_Exercise instructions:_
From the entries below, copy every line where the string "pages" appears.

[Records drawn from a dataset]

______

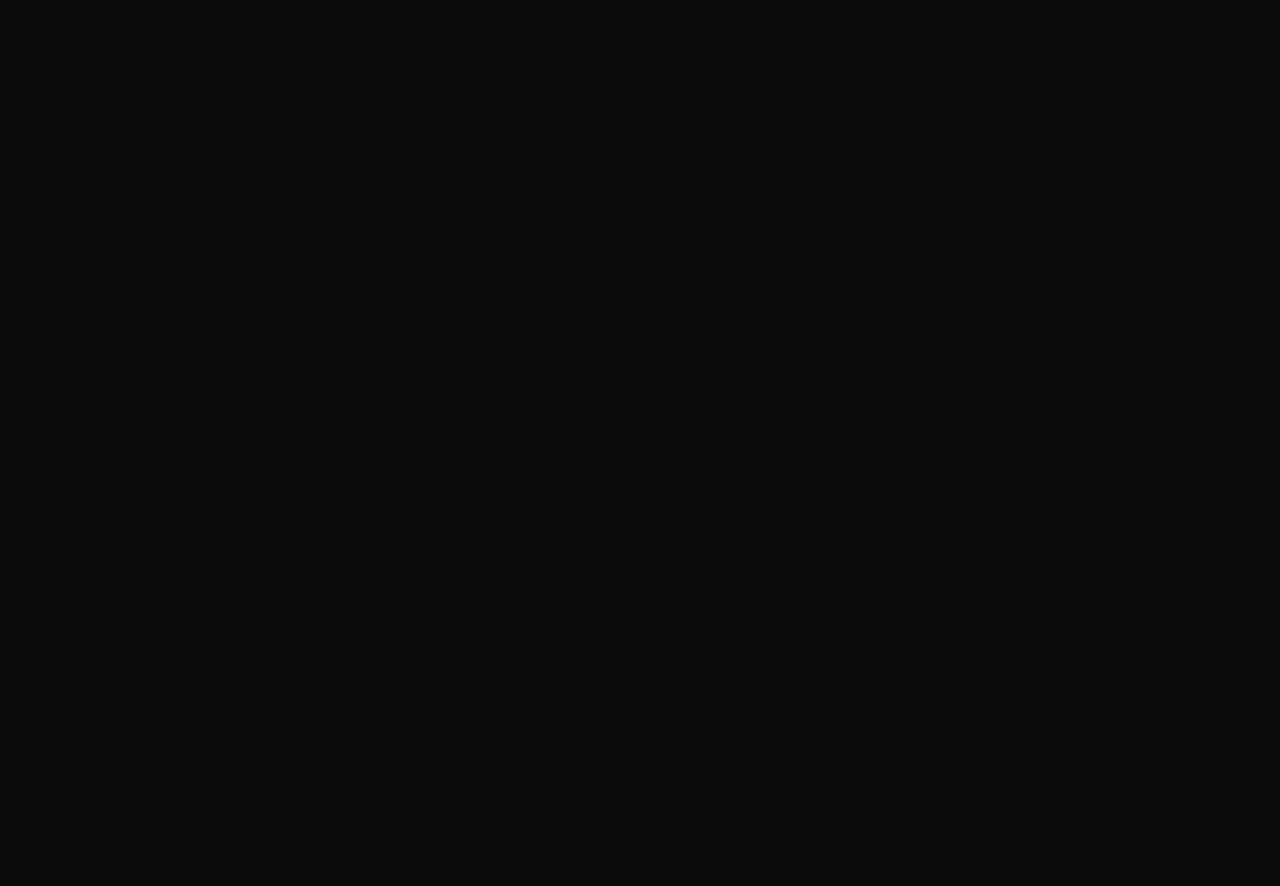
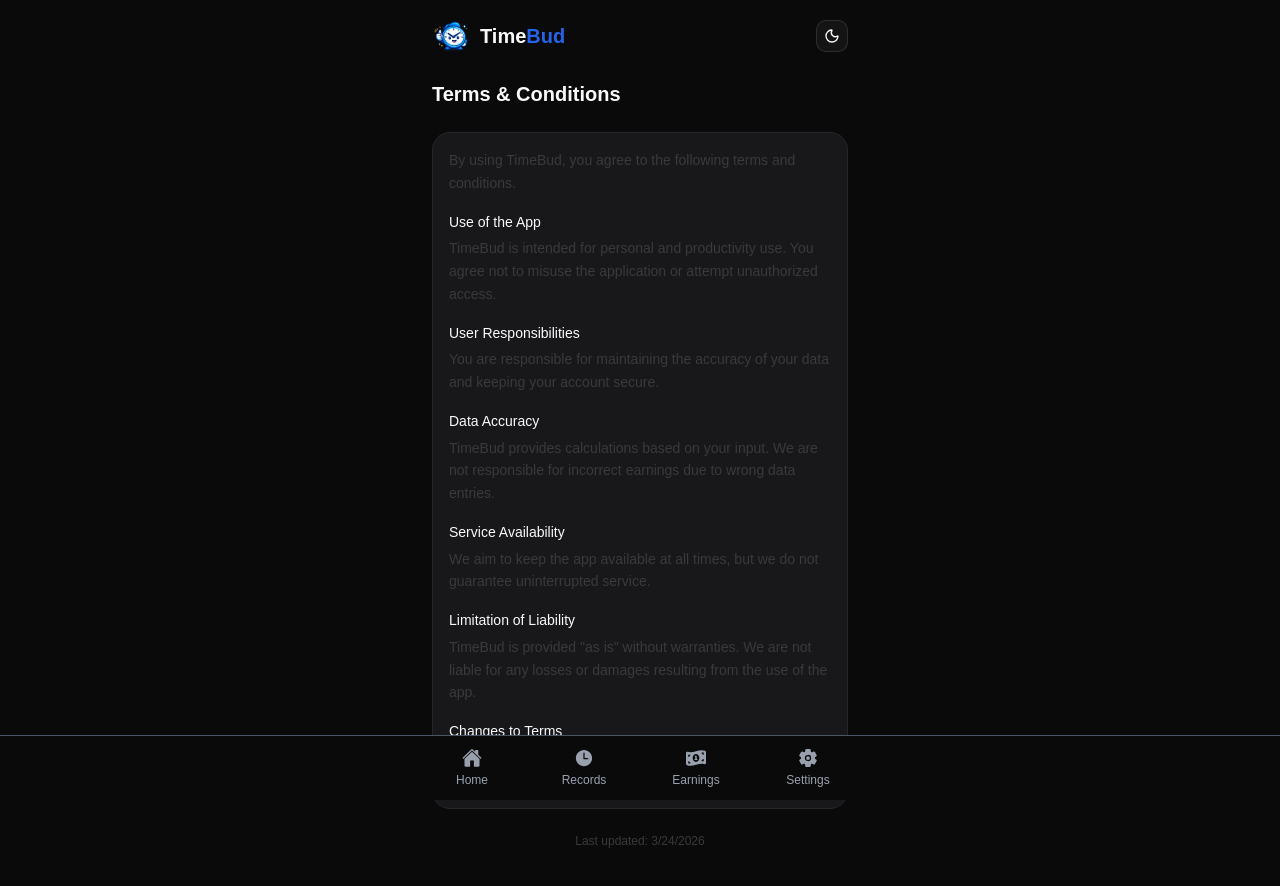
Before and after one commit to psyche-ee/timebud-frontend, a React (Vite) app: page /terms in a window 1280 px wide. Before the commit this address had no page. Shown: the top 886 px of the page. Before the commit the page ends 800 px from the top, so only its background shows below. Built offline with nearby package versions, Linux system fonts and the light colour scheme; sample sign-in values are in the browser's storage.

Commit message:
add privacy policy and terms and conditions pages

```diff
--- a/package.json
+++ b/package.json
@@ -1,7 +1,7 @@
 {
   "name": "paylio-frontend",
   "private": true,
-  "version": "0.0.0",
+  "version": "1.0.1",
   "type": "module",
   "scripts": {
     "dev": "vite",
--- a/src/App.tsx
+++ b/src/App.tsx
@@ -18,6 +18,8 @@ import Notifications from "./pages/app/Notifications";
 import { Toaster } from "./components/ui/sonner";
 import ResetPassword from "./pages/auth/ResetPassword";
 import About from "./pages/app/About";
+import PrivacyPolicy from "./pages/app/PrivacyPolicy";
+import Terms from "./pages/app/Terms";
 
 function App() {
 
@@ -124,6 +126,24 @@ function App() {
             }
           />
 
+          <Route
+            path="/privacy-policy"
+            element={
+              <ProtectedRoute>
+                <PrivacyPolicy />
+              </ProtectedRoute>
+            }
+          />
+
+          <Route
+            path="/terms"
+            element={
+              <ProtectedRoute>
+                <Terms />
+              </ProtectedRoute>
+            }
+          />
+
         </Routes>
         <Toaster richColors position="top-center" toastOptions={{
             style: {
--- a/src/pages/app/About.tsx
+++ b/src/pages/app/About.tsx
@@ -1,5 +1,6 @@
 import BottomNav from "../../components/BottomNav";
 import Header from "../../components/Header";
+import Logo from "../../assets/logo.svg";
 
 import packageJson from "../../../package.json";
 
@@ -23,11 +24,11 @@ export default function About() {
         {/* Hero */}
         <div className="bg-card border rounded-2xl p-5 text-center shadow-sm">
           <div className="w-14 h-14 mx-auto rounded-2xl bg-primary/20 flex items-center justify-center mb-3">
-            <IoRocketOutline className="text-primary text-2xl" />
+            <Logo />
           </div>
 
-          <h2 className="text-lg font-semibold text-secondary">TimeBud</h2>
-          <p className="text-sm text-muted mt-1">
+          <h2 className="text-lg font-semibold text-secondary">Time<span className="text-primary">Bud</span></h2>
+          <p className="text-sm text-muted dark:text-gray-300 mt-1">
             Track your time. Manage your earnings. Stay productive.
           </p>
         </div>
@@ -39,7 +40,7 @@ export default function About() {
             About the App
           </div>
 
-          <p className="text-sm text-muted leading-relaxed">
+          <p className="text-sm text-muted dark:text-gray-300 leading-relaxed">
             TimeBud is a simple and efficient time tracking application designed
             to help you monitor your working hours and calculate your earnings
             with ease. Whether you're a student, freelancer, or employee,
@@ -54,7 +55,7 @@ export default function About() {
             Features
           </div>
 
-          <ul className="text-sm text-muted space-y-2 list-disc pl-5">
+          <ul className="text-sm text-muted dark:text-gray-300 space-y-2 list-disc pl-5">
             <li>Track daily time in and time out</li>
             <li>Automatically calculate earnings</li>
             <li>View records and history</li>
@@ -70,7 +71,7 @@ export default function About() {
             Developer
           </div>
 
-          <p className="text-sm text-muted">
+          <p className="text-sm text-muted dark:text-gray-300">
             Developed by{" "}
             <span className="font-medium text-secondary">
               Edward Belda
@@ -105,7 +106,7 @@ export default function About() {
 
           {/* GitHub */}
           <a
-            href="https://github.com/your-repo"
+            href="https://github.com/psyche-ee/timebud-frontend"
             target="_blank"
             rel="noopener noreferrer"
             className="flex items-center justify-between p-4 hover:bg-gray-50"
--- /dev/null
+++ b/src/pages/app/PrivacyPolicy.tsx
@@ -0,0 +1,91 @@
+import BottomNav from "../../components/BottomNav";
+import Header from "../../components/Header";
+
+export default function PrivacyPolicy() {
+  return (
+    <div className="min-h-screen bg-background pb-24">
+      <div className="max-w-md mx-auto p-4 space-y-6">
+        <Header />
+
+        <h1 className="text-xl font-semibold text-secondary">
+          Privacy Policy
+        </h1>
+
+        <div className="bg-card border rounded-2xl p-4 space-y-4 text-sm text-muted leading-relaxed">
+
+          <p>
+            Your privacy is important to us. This Privacy Policy explains how
+            TimeBud collects, uses, and protects your information.
+          </p>
+
+          <div>
+            <h2 className="font-medium text-secondary mb-1">
+              Information We Collect
+            </h2>
+            <p>
+              We may collect basic information such as your name, email,
+              and work records (time logs and earnings) to provide the service.
+            </p>
+          </div>
+
+          <div>
+            <h2 className="font-medium text-secondary mb-1">
+              How We Use Your Information
+            </h2>
+            <p>
+              Your data is used to manage your account, track your work
+              records, and improve the app experience.
+            </p>
+          </div>
+
+          <div>
+            <h2 className="font-medium text-secondary mb-1">
+              Data Storage
+            </h2>
+            <p>
+              Your data may be stored securely in local storage or on our
+              servers. We take reasonable steps to protect your information.
+            </p>
+          </div>
+
+          <div>
+            <h2 className="font-medium text-secondary mb-1">
+              Data Sharing
+            </h2>
+            <p>
+              We do not sell or share your personal data with third parties
+              except when required by law.
+            </p>
+          </div>
+
+          <div>
+            <h2 className="font-medium text-secondary mb-1">
+              Your Rights
+            </h2>
+            <p>
+              You can access, update, or delete your data anytime by using
+              the app features or contacting us.
+            </p>
+          </div>
+
+          <div>
+            <h2 className="font-medium text-secondary mb-1">
+              Changes to This Policy
+            </h2>
+            <p>
+              We may update this policy from time to time. Continued use of
+              the app means you accept the changes.
+            </p>
+          </div>
+
+        </div>
+
+        <p className="text-xs text-center text-muted">
+          Last updated: {new Date().toLocaleDateString()}
+        </p>
+      </div>
+
+      <BottomNav />
+    </div>
+  );
+}
--- a/src/pages/app/Settings.tsx
+++ b/src/pages/app/Settings.tsx
@@ -148,6 +148,13 @@ export default function Settings() {
 
             </div>
 
+          </div>
+
+          {/* About Section */}
+          <div className="mb-6">
+
+            <p className="text-sm text-muted mb-2">About</p>
+
             <div className="bg-card border rounded-2xl shadow-sm divide-y">
 
               <a
--- /dev/null
+++ b/src/pages/app/Terms.tsx
@@ -0,0 +1,90 @@
+import BottomNav from "../../components/BottomNav";
+import Header from "../../components/Header";
+
+export default function Terms() {
+  return (
+    <div className="min-h-screen bg-background pb-24">
+      <div className="max-w-md mx-auto p-4 space-y-6">
+        <Header />
+
+        <h1 className="text-xl font-semibold text-secondary">
+          Terms & Conditions
+        </h1>
+
+        <div className="bg-card border rounded-2xl p-4 space-y-4 text-sm text-muted leading-relaxed">
+
+          <p>
+            By using TimeBud, you agree to the following terms and conditions.
+          </p>
+
+          <div>
+            <h2 className="font-medium text-secondary mb-1">
+              Use of the App
+            </h2>
+            <p>
+              TimeBud is intended for personal and productivity use. You agree
+              not to misuse the application or attempt unauthorized access.
+            </p>
+          </div>
+
+          <div>
+            <h2 className="font-medium text-secondary mb-1">
+              User Responsibilities
+            </h2>
+            <p>
+              You are responsible for maintaining the accuracy of your data
+              and keeping your account secure.
+            </p>
+          </div>
+
+          <div>
+            <h2 className="font-medium text-secondary mb-1">
+              Data Accuracy
+            </h2>
+            <p>
+              TimeBud provides calculations based on your input. We are not
+              responsible for incorrect earnings due to wrong data entries.
+            </p>
+          </div>
+
+          <div>
+            <h2 className="font-medium text-secondary mb-1">
+              Service Availability
+            </h2>
+            <p>
+              We aim to keep the app available at all times, but we do not
+              guarantee uninterrupted service.
+            </p>
+          </div>
+
+          <div>
+            <h2 className="font-medium text-secondary mb-1">
+              Limitation of Liability
+            </h2>
+            <p>
+              TimeBud is provided "as is" without warranties. We are not liable
+              for any losses or damages resulting from the use of the app.
+            </p>
+          </div>
+
+          <div>
+            <h2 className="font-medium text-secondary mb-1">
+              Changes to Terms
+            </h2>
+            <p>
+              We may update these terms at any time. Continued use of the app
+              means you accept the updated terms.
+            </p>
+          </div>
+
+        </div>
+
+        <p className="text-xs text-center text-muted">
+          Last updated: {new Date().toLocaleDateString()}
+        </p>
+      </div>
+
+      <BottomNav />
+    </div>
+  );
+}
```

______

_Task output:_
add privacy policy and terms and conditions pages
@@ -18,6 +18,8 @@ import Notifications from "./pages/app/Notifications";
 import ResetPassword from "./pages/auth/ResetPassword";
 import About from "./pages/app/About";
+import PrivacyPolicy from "./pages/app/PrivacyPolicy";
+import Terms from "./pages/app/Terms";
--- a/src/pages/app/About.tsx
+++ b/src/pages/app/About.tsx
+++ b/src/pages/app/PrivacyPolicy.tsx
--- a/src/pages/app/Settings.tsx
+++ b/src/pages/app/Settings.tsx
+++ b/src/pages/app/Terms.tsx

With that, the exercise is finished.